Why NPR? Well, it’s the only offering I can find on the radio for news (and I use the term “news” lightly). Here in Austin, the two “talking” stations opt for opinion based talk shows and the rest of the dial is music or wacky morning shows. Call me old school, but when I wake up I’m just not ready for wacky. I want to hear what’s going on in the world and around town. The local NPR affiliate is the only station that fits any semblance of the bill.

Call me wrong (and you’re welcome to), but it seems to me that there is an innate need for the human American animal to have the “news” as a morning partner. There’s the Leave it to Beaver years where dad was seen at the breakfast table with his partner the morning paper. To this day, the first thing I do after getting my morning joe and performing other functions is check out Google or Yahoo news. But I still need more stimuli, and it’s the chatter of the radio. I’m not ready to laugh or active enough to deal with opinion or the wacky chatter of morning radio, I need something else. I need “news.”

Unless you live in New York or one of the other dozen markets that feature an all-news station, your are SOL, or… you listen to NPR. They practically own this space. But they are vulnerable. Along with the “news,” I do have to listen to at least a couple of 5 minute stories about the mating habits of the Peruvian fruit fly or the new opera based on the life of Sigmund Freud. Believe me, I’ve tried other options. I’ve listened to 1010 WINS on the stream, BBC and a multitude of other stations on the computer connected to my radio. I’ve scripted iTunes to wake me up to a different streamer every day, but in the end I always go back to the local NPR affiliate. Why? Because it’s easy. I’ve got enough to deal with in the morning, making coffee and the active waking up activities. I surf my favorite sites, deal with my agenda for the day and I just want the damn radio to come on and talk to me and tell me what the hell is going on in the world and around town.
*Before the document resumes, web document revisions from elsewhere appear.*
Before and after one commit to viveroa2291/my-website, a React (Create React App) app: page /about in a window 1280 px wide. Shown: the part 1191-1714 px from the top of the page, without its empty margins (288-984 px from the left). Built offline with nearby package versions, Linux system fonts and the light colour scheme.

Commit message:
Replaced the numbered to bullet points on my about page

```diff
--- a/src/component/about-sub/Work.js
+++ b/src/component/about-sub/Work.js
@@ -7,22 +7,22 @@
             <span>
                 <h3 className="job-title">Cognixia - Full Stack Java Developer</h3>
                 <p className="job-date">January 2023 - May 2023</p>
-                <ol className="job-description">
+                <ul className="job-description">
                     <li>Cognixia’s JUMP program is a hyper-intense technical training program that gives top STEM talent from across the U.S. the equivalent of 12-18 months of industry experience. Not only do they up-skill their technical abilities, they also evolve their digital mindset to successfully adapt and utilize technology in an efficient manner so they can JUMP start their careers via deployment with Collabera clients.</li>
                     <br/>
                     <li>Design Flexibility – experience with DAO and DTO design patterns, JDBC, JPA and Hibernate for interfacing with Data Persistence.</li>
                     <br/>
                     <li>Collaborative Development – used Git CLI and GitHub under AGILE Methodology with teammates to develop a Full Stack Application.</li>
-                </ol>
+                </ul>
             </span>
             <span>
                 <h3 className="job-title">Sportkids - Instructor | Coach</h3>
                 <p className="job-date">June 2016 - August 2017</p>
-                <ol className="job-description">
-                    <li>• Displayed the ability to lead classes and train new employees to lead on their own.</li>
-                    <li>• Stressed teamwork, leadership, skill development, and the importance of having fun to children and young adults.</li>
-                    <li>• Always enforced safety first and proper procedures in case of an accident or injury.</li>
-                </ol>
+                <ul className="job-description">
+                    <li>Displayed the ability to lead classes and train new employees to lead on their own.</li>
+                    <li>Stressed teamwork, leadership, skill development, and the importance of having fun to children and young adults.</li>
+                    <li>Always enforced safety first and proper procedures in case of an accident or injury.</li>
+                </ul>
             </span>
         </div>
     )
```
So what’s the point? The point is that radio broadcasters are missing something here. As more and more folks are casting off the TV and relying on New Media for their video entertainment (and yes, I’m one of them), morning radio news has the potential to take a chunk of this pie. Yea, I know, it’s an expensive format to run. But the fact that commercial broadcasters have essentially left this space to NPR to own in all but the largest markets is embarrassing. There is a niche here for a “network” run by a commercial broadcaster and a couple of folks on the local end for 5 minute cut-ins. And who says that it has to be run like an “all news station.” You could target any demographic as long as you have the talent that can write and deliver the “news” for that gen. But I’m not going to give it all away, you’re the  smart ones, you figure it out. I’m not awake enough, I’m going back to listening to NPR, I’m still half asleep.

Update: It was announced Monday morning that TRN is set to launch an all news network. Mark Masters, CEO of TRN is quoted: :”There is not enough quality syndicated long-form news radio programming to fill the gap.” Yep.
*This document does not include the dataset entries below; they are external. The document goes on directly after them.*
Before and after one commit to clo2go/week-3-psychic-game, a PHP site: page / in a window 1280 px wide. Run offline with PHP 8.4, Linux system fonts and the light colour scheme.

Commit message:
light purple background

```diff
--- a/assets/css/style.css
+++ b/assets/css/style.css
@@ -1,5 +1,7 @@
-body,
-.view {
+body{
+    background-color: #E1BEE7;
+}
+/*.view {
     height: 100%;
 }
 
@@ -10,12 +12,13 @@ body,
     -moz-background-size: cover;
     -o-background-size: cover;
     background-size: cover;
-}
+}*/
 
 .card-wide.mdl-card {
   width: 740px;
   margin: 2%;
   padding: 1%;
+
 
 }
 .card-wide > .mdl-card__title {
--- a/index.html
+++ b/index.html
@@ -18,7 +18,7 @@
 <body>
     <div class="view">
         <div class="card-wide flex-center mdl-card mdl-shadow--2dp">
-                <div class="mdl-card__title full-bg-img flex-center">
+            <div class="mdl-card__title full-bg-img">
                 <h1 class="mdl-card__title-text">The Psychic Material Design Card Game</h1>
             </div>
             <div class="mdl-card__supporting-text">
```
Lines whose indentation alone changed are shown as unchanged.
*John Ford is a Broadcast programming professional with nearly three decades of experience in local and network major market radio Programming and Consulting. Including stints as a VP of New Media Sabo Media, Network Programming and Imaging at ABC Radio Networks, Greenstone Media. Programming, Imaging and Morning/Talk positions at WIOD/Miami, WLLZ/Detroit, KZPS/Dallas, The Edge/Dallas, Zeta 4/Miami, WSHE/Miami and others. John’s also an uber-geek who holds numerous Apple Technical Certifications and enjoys breaking and fixing code and kit. Reach him at hiswebsite